§ **EXERCISE**
Find the word "cette" in the records below. List each line containing it.

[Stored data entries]
'''

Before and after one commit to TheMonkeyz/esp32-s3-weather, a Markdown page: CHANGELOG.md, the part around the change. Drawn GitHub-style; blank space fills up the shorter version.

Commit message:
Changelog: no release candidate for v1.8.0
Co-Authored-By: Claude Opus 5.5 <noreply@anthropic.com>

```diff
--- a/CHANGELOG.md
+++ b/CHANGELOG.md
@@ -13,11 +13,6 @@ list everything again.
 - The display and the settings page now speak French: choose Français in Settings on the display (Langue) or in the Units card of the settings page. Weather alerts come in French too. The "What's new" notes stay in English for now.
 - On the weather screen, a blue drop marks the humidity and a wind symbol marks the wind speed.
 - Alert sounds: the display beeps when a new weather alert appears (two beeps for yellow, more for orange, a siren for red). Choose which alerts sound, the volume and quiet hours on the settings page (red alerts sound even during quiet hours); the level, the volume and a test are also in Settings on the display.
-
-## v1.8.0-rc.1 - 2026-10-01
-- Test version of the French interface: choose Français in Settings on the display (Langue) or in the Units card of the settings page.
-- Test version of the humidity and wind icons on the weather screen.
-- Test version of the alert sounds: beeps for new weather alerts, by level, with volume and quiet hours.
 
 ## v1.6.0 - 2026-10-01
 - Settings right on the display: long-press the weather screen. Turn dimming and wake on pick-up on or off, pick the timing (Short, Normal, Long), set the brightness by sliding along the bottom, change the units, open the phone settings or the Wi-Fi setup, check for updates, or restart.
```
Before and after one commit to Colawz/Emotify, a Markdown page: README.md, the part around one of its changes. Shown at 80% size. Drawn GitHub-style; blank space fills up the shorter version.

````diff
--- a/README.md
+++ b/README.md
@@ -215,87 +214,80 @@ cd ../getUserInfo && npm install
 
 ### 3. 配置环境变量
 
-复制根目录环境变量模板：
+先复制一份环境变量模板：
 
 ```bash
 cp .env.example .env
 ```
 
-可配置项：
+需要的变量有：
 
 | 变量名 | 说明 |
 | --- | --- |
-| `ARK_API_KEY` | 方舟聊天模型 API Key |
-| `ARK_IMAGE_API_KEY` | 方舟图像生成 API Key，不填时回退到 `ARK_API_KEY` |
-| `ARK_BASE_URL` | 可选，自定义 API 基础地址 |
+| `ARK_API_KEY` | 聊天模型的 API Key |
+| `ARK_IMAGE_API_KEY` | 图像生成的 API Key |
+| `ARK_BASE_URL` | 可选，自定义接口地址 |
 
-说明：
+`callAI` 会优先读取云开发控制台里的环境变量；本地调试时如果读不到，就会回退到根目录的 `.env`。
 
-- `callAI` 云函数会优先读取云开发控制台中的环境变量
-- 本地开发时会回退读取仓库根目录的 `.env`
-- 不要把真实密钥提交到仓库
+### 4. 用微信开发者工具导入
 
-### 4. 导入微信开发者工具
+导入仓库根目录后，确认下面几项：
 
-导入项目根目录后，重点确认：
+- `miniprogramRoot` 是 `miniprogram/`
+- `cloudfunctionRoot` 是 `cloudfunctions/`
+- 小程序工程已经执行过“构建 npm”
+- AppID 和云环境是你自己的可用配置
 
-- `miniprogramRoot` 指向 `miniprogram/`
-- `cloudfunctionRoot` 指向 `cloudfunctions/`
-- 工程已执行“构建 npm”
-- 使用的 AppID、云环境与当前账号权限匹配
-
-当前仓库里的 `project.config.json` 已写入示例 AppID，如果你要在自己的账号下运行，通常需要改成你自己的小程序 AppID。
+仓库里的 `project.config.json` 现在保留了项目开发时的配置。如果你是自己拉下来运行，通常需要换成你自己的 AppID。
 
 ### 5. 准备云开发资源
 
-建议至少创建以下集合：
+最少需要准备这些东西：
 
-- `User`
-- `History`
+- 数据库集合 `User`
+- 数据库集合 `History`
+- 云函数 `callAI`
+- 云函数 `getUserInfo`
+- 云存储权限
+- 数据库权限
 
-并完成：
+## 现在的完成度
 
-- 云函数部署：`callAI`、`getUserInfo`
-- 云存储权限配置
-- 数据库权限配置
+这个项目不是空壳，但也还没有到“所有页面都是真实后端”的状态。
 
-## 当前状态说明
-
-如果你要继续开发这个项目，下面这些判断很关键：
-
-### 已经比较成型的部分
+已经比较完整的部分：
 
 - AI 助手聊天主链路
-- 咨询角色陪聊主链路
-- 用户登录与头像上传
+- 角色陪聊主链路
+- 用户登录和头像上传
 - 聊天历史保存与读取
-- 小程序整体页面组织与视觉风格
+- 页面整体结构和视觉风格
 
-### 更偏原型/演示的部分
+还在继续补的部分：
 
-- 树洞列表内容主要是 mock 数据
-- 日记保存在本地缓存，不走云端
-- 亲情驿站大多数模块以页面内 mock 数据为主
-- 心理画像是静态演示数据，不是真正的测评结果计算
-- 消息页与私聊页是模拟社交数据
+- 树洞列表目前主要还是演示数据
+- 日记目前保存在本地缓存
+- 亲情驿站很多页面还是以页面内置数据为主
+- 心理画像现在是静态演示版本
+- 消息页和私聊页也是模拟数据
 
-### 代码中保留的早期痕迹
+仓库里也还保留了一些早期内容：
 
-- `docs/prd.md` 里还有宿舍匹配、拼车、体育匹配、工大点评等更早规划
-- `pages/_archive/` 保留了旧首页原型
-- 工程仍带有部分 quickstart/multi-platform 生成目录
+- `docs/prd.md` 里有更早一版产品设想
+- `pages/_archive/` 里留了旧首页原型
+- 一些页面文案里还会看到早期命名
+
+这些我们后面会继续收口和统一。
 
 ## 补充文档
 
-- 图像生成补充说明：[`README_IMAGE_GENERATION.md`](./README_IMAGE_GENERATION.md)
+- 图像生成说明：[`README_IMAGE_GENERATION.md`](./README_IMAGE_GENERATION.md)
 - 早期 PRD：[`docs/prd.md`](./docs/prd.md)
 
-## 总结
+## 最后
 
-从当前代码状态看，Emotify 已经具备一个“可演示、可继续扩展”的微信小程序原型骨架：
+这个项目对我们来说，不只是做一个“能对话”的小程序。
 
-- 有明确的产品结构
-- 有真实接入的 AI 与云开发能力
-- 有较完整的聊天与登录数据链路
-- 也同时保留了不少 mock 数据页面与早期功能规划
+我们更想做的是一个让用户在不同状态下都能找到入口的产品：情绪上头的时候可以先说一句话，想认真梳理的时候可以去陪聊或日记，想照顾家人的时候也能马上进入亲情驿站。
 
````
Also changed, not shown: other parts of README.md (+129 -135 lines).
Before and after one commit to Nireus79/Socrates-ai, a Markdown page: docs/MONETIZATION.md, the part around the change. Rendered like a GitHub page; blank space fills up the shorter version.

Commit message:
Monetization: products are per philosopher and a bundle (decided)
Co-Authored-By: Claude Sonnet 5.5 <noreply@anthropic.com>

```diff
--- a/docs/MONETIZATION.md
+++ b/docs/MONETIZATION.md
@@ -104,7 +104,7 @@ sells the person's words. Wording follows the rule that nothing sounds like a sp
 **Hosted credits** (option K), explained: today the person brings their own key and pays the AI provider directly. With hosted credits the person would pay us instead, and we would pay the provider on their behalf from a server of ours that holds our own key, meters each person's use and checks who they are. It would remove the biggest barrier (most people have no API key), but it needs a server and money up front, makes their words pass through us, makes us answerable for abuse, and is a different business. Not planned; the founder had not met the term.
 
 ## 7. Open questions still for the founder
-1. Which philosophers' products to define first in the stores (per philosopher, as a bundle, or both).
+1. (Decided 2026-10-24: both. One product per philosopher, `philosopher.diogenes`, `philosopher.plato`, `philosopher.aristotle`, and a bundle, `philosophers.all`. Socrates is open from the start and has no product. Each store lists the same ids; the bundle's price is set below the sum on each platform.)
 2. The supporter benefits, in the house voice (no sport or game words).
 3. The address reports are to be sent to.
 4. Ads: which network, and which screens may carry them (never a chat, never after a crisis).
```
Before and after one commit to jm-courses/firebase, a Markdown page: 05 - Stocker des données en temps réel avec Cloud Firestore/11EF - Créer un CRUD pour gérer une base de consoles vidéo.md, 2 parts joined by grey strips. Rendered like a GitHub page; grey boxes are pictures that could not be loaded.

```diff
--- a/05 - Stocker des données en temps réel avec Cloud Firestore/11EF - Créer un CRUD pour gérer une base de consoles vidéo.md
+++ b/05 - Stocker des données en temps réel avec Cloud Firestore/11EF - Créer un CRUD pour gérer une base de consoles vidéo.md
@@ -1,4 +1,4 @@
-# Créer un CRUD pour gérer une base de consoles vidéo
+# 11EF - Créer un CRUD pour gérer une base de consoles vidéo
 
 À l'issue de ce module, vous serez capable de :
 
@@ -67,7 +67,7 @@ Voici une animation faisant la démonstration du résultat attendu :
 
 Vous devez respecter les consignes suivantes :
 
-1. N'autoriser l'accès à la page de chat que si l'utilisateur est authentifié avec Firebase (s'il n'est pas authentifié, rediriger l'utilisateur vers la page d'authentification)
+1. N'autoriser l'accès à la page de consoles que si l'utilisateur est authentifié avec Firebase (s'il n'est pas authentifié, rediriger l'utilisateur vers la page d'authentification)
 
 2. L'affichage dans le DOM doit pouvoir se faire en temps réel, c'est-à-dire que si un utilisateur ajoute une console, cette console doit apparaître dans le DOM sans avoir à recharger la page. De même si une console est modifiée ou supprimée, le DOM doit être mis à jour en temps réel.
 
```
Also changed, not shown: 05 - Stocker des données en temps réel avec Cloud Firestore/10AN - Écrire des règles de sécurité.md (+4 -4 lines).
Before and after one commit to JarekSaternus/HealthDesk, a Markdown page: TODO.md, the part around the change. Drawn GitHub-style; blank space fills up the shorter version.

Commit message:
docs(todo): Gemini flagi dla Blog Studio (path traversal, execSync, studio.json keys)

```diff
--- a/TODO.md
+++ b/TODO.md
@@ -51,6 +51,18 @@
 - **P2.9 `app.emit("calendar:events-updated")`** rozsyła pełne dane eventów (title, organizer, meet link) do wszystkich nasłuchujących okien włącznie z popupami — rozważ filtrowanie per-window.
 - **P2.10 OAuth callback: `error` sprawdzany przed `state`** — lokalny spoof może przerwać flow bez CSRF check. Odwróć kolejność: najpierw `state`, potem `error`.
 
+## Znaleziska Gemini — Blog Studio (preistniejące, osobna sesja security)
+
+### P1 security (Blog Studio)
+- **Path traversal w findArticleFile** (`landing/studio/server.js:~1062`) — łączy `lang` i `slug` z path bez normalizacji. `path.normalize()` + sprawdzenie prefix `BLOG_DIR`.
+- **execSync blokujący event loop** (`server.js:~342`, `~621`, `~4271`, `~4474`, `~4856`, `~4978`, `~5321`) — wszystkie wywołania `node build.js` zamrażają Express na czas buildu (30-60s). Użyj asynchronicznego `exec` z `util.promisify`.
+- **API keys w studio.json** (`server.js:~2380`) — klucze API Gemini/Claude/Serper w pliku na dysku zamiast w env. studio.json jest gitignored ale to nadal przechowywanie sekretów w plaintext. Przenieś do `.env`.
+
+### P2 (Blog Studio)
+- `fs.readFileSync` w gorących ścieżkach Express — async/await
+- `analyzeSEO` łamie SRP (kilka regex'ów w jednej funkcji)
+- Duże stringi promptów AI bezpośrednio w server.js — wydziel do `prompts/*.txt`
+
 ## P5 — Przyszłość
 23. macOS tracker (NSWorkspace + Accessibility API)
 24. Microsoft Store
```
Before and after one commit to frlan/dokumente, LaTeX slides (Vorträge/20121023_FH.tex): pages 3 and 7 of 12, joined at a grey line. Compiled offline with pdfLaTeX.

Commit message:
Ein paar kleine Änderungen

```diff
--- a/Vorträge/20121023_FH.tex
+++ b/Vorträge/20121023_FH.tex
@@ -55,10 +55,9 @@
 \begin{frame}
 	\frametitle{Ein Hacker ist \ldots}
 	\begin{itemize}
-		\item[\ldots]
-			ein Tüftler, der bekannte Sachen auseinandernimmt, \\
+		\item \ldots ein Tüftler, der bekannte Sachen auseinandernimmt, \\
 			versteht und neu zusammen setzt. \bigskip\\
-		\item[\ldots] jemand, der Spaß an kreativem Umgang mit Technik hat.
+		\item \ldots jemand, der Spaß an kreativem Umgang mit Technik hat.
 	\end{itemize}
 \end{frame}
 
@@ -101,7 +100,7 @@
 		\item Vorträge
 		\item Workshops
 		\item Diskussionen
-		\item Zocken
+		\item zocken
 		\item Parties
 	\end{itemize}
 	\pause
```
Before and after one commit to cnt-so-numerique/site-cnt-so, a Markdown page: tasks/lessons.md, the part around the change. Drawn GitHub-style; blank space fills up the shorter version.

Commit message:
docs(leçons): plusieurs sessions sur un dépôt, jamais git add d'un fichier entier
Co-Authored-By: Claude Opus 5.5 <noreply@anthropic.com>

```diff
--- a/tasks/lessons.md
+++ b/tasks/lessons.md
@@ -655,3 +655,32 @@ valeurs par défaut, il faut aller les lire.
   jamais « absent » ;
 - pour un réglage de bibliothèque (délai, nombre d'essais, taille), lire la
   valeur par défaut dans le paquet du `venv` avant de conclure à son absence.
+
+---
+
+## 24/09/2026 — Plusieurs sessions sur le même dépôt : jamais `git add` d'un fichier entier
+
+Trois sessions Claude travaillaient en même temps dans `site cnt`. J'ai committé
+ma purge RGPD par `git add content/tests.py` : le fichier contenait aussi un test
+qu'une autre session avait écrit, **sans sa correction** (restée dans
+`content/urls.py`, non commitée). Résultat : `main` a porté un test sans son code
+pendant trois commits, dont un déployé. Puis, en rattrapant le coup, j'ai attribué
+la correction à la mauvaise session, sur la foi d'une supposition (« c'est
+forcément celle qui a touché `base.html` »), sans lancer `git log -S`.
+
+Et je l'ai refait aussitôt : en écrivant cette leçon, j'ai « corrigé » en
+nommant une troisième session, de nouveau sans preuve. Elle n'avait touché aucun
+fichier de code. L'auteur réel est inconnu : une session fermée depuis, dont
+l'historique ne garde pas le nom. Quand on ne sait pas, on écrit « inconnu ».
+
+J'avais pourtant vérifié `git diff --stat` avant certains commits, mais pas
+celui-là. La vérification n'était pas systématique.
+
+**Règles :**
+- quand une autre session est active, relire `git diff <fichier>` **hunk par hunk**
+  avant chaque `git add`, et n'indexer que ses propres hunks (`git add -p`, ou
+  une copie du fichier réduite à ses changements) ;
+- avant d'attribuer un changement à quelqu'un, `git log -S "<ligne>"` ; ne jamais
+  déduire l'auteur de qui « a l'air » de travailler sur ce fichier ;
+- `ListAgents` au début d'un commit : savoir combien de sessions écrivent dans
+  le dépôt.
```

'''

§ **TASK ANSWER**
 2. L'affichage dans le DOM doit pouvoir se faire en temps réel, c'est-à-dire que si un utilisateur ajoute une console, cette console doit apparaître dans le DOM sans avoir à recharger la page. De même si une console est modifiée ou supprimée, le DOM doit être mis à jour en temps réel.
+Et je l'ai refait aussitôt : en écrivant cette leçon, j'ai « corrigé » en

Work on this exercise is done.